Tennessee blew leads of at least 13 points in three of those setbacks, but there’s no shame in losing to the eventual national champion, a CFP semifinalist and the SEC East champ (at least when the Gators had Will Grier).

In most media outlets’ way-too-early preseason polls, the Vols are either in the Top 10 or ranked just outside of it. Now that recruiting season is over, it’s time to ask whether the Vols deserve that lofty status.

Here are several reasons they do:

1. Who they have coming back: With as many as 17 starters back from 2015, including quarterback Joshua Dobbs and running back Jalen Hurd, Tennessee should be favored to win the SEC East in 2016. Other key returnees include linebacker Jalen Reeves-Maybin, cornerback Cameron Sutton, defensive end Derek Barnett, safety/kick returner Evan Berry and offensive lineman Jashon Robertson.

2. The 2016 recruiting class: Led by defensive end Jonathan Kongbo, the Volunteers were able to bring in 10 four-star prospects in their 21-member group. It is the N0. 7 class in the SEC and the No. 14 class in the nation, according to 247 Sports’ Composite Rankings.

3. The 2016 schedule: The Volunteers won’t leave the state of Tennessee for nine of their 12 regular-season games. The Vols will play seven games at Neyland Stadium, including matchups against Florida, Alabama, Kentucky and Missouri, will make a trip to Vanderbilt and will compete in the Battle at Bristol, which will pit Tennessee and Virginia Tech at Bristol Motor Speedway. Home games against Appalachian State, Ohio and Tennessee Tech round out the Volunteers’ non-conference slate.

With the exception of the matchup against the defending national champion Crimson Tide, every game appears to be winnable, and an 11-1 finish would almost certainly guarantee an SEC East title and would definitely justify a Top 10 preseason ranking.

In an area of concern for the Volunteers, defensive coordinator John Jancek has been fired and replaced by former Penn State DC Bob Shoop.
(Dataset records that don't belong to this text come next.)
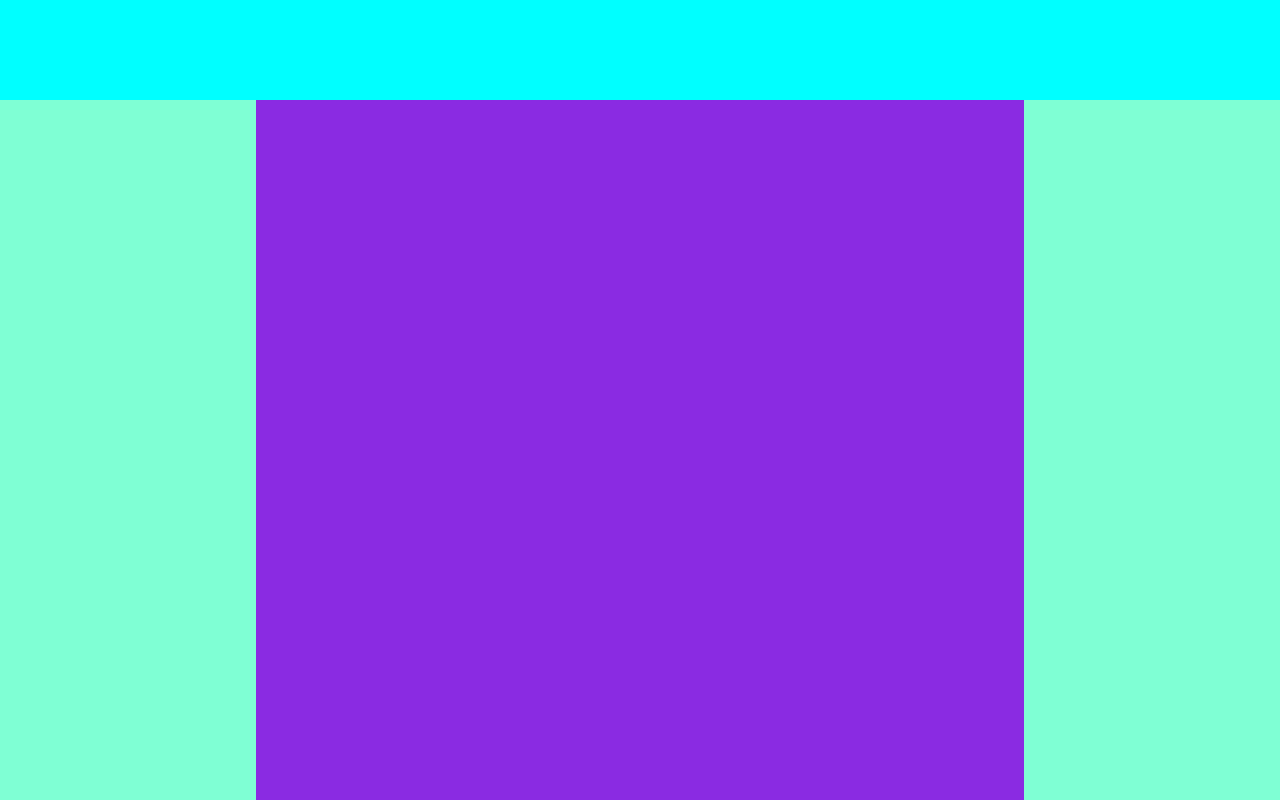
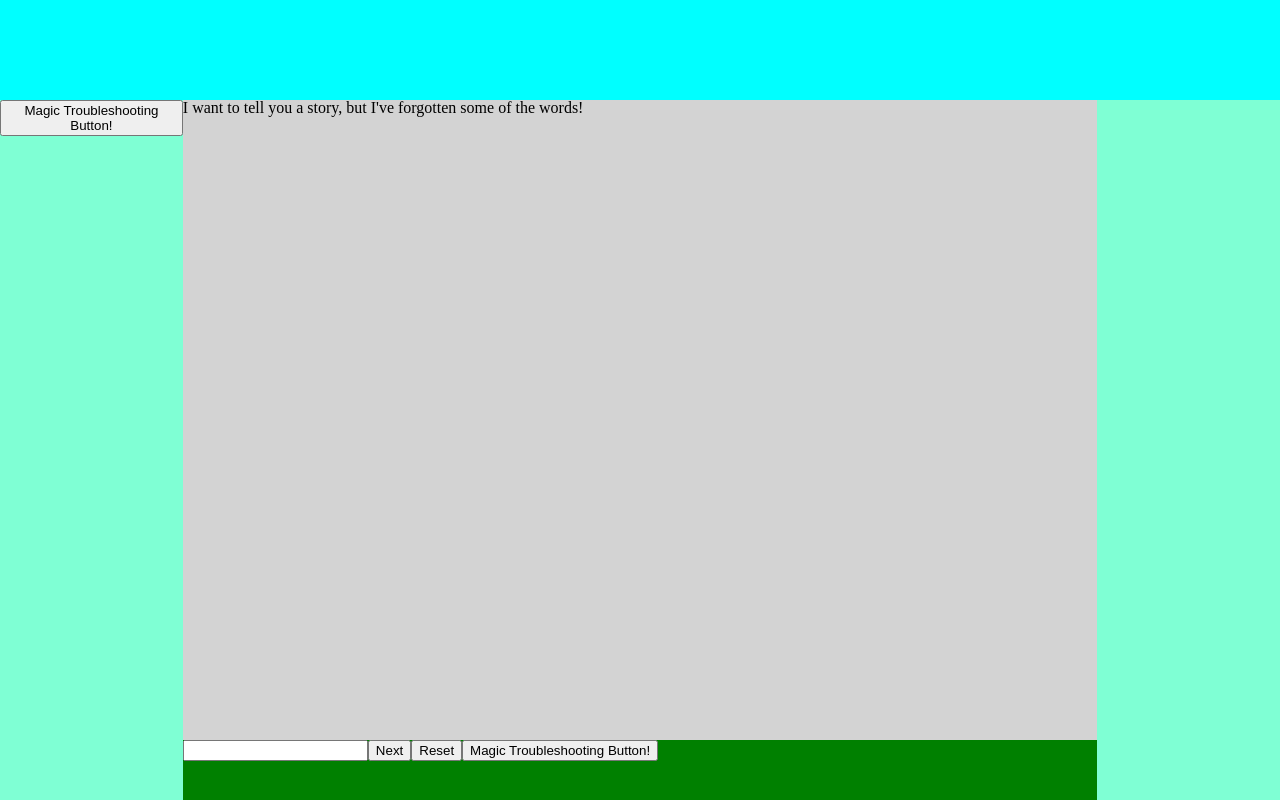
Before and after one commit to lauriemaxine/lib-project, a React (Create React App) app: page / in a window 1280 px wide. Built offline with nearby package versions, Linux system fonts and the light colour scheme.

Commit message:
added front-end functionality

```diff
--- a/libserver/index.js
+++ b/libserver/index.js
@@ -11,4 +11,6 @@ app.use(cors())
 
 app.get('/api/libs' , ctrlAlpha.readStory)
 
+
+
 app.listen( port , () => console.log(`Talk cruddy to me on ${port}`))
--- a/src/App.js
+++ b/src/App.js
@@ -2,41 +2,43 @@ import React, { Component } from 'react';
 import axios from 'axios';
 import './reset.css';
 import './App.css';
+import './prompt.css';
+import StoryBlock from './components/story-block'
 
 class App extends Component {
   constructor(props){
     super(props)
     this.state = {
-      currentStory: 'This is a little test!'
+      currentStory: 'Once upon a blah blah blah...' ,
+      words: [] ,
     }
+
+    this.getStory = this.getStory.bind(this)
+
   }
 
-
-  componentDIdMount(){
-    console.log("Component Mounted")
+  getStory(){
+    console.log('Get Story Invoked!')
     axios.get('http://localhost:3001/api/libs')
       .then(res => this.setState({
-        currentStory: res.data
-      }))
-      .catch(error => console.log(error))
-  }
-
-  handleOnClick(){
-    console.log('Requesting Stories')
-    axios.get('http://localhost:3001/api/libs')
-      .then(res => this.setState({
-        currentStory: res.data
+        currentStory: res.data[1]
       }))
   }
-
 
   render() {
     return (
       <div className="App">
         <nav></nav>
         <section>
-          <div className="sidebar"></div>
-          <div className="story-block"></div>
+          <div className="sidebar">
+            <button onClick={() => console.log(this.state.currentStory)}>Magic Troubleshooting Button!</button>
+          </div>
+          <div className="story-block">
+            <StoryBlock
+              story={this.state.currentStory}
+              getStory={this.getStory}
+              />
+          </div>
           <div className="sidebar"></div>
         </section>
       </div>
@@ -45,3 +47,15 @@ class App extends Component {
 }
 
 export default App;
+
+// componentDIdMount(){
+//   console.log("Component Mounted")
+//   axios.get('http://localhost:3001/api/libs')
+//     .then(res => setStoryCallback(res.data))
+//     .catch(error => console.log(error))
+// }
+
+// getStory(){
+//   console.log('Requesting Stories')
+//   axios.get('http://localhost:3001/api/libs')
+// }
--- /dev/null
+++ b/src/components/inputs.js
@@ -0,0 +1,37 @@
+import React, { Component } from 'react';
+
+class Inputs extends Component {
+  constructor(props){
+    super(props)
+    this.state = {
+      inputValue: "",
+    }
+  }
+
+  handleOnChange(input){
+    this.setState({
+      inputValue: input
+    })
+  }
+
+
+  render(){
+    return(
+      <div className="inputs-block">
+
+      <input onChange={e => this.handleOnChange(e.target.value)} />
+
+      <button onClick={() => this.props.addWords(this.state.inputValue)}>Next</button>
+
+      <button onClick={() => this.props.handlePromptIndex(true)}>Reset</button>
+
+
+      <button onClick={() => this.props.getStory()}>Magic Troubleshooting Button!</button>
+
+      </div>
+    )
+  }
+}
+
+
+export default Inputs
--- /dev/null
+++ b/src/components/prompt.js
@@ -0,0 +1,19 @@
+import React, { Component } from 'react';
+
+class Prompt extends Component {
+  constructor(props){
+    super(props)
+  }
+
+
+  render () {
+    return (
+      <div className="prompt-block">
+        {this.props.promptText}
+
+      </div>
+    )
+  }
+}
+
+export default Prompt
--- /dev/null
+++ b/src/components/story-block.js
@@ -0,0 +1,61 @@
+import React, { Component } from 'react';
+import Prompt from './prompt';
+import Inputs from './inputs';
+
+class StoryBlock extends Component{
+  constructor(props){
+    super(props)
+    this.state = {
+      prompts: ["I want to tell you a story, but I've forgotten some of the words!" , "There was a noun, I remember..." , "Oh, yeah, I think you're right! There was a verb too..." , "Man, you're good! And an adjective?" , "Uh... probably! And the name is on the tip of my tongue..." , "That's amazing, that's four for four (most likely). Would you like to hear the story?" , this.props.story , "That was awesome! Would you like to go again?"] ,
+      promptIndex: 0 ,
+      words: [] ,
+    }
+
+    this.addWords = this.addWords.bind(this)
+    this.handlePromptIndex = this.handlePromptIndex.bind(this)
+  }
+
+  handlePromptIndex(reset = false){
+    let {prompts, promptIndex} = this.state
+    if(reset === true || promptIndex === prompts.length - 1){
+      this.setState({
+        promptIndex: 0,
+        words: [] ,
+      })
+    } else {
+      let increment = promptIndex + 1
+      this.setState({
+        promptIndex: increment ,
+        prompts: prompts
+      })
+      console.log(increment)
+    }
+  }
+
+  addWords(word){
+    console.log(`addWords Invoked!`)
+    let addWord = [...this.state.words]
+    addWord.push(word)
+    this.setState({
+      words: addWord
+    })
+    this.handlePromptIndex()
+    console.log(this.state.words)
+  }
+
+  render(){
+    return(
+    <div className="story-block">
+      <Prompt
+        promptText={this.state.prompts[this.state.promptIndex]}
+        />
+      <Inputs
+        handlePromptIndex = {this.handlePromptIndex}
+        addWords={this.addWords}
+        getStory={this.props.getStory}
+      />
+    </div>)
+  }
+}
+
+export default StoryBlock;
--- /dev/null
+++ b/src/prompt.css
@@ -0,0 +1,17 @@
+.prompt-block {
+  height: 80%;
+  width: 100%;
+  background-color: lightgray;
+}
+
+.story-block{
+  height: 100%;
+  width: 100%;
+  background-color: beige;
+}
+
+.inputs-block {
+  height: 20%;
+  width: 100%;
+  background-color: green;
+}
```
Also changed, not shown: string-query.txt (added).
Plus, Tennessee will have to replace some key players, including linebacker Curt Maggitt, left tackle Kyler Kerbyson, safeties Brian Randolph and LaDarrell McNeil, wide receiver Von Pearson and defensive tackle Owen Williams. But the Volunteers came pretty close to having a breakthrough season in 2015 and have multiple reasons to believe that 2016 will be even better.

“The road to success is always under construction, and we need to continue to recruit and develop, and continue to grow and elevate our football program,” Butch Jones said. “But where we’ve come in three short years is amazing.”

Tennessee could have an amazing 2016 campaign — one it hopes ends in the same spot as the 2015 season — Tampa’s Raymond James Stadium, site of the 2016 national championship game.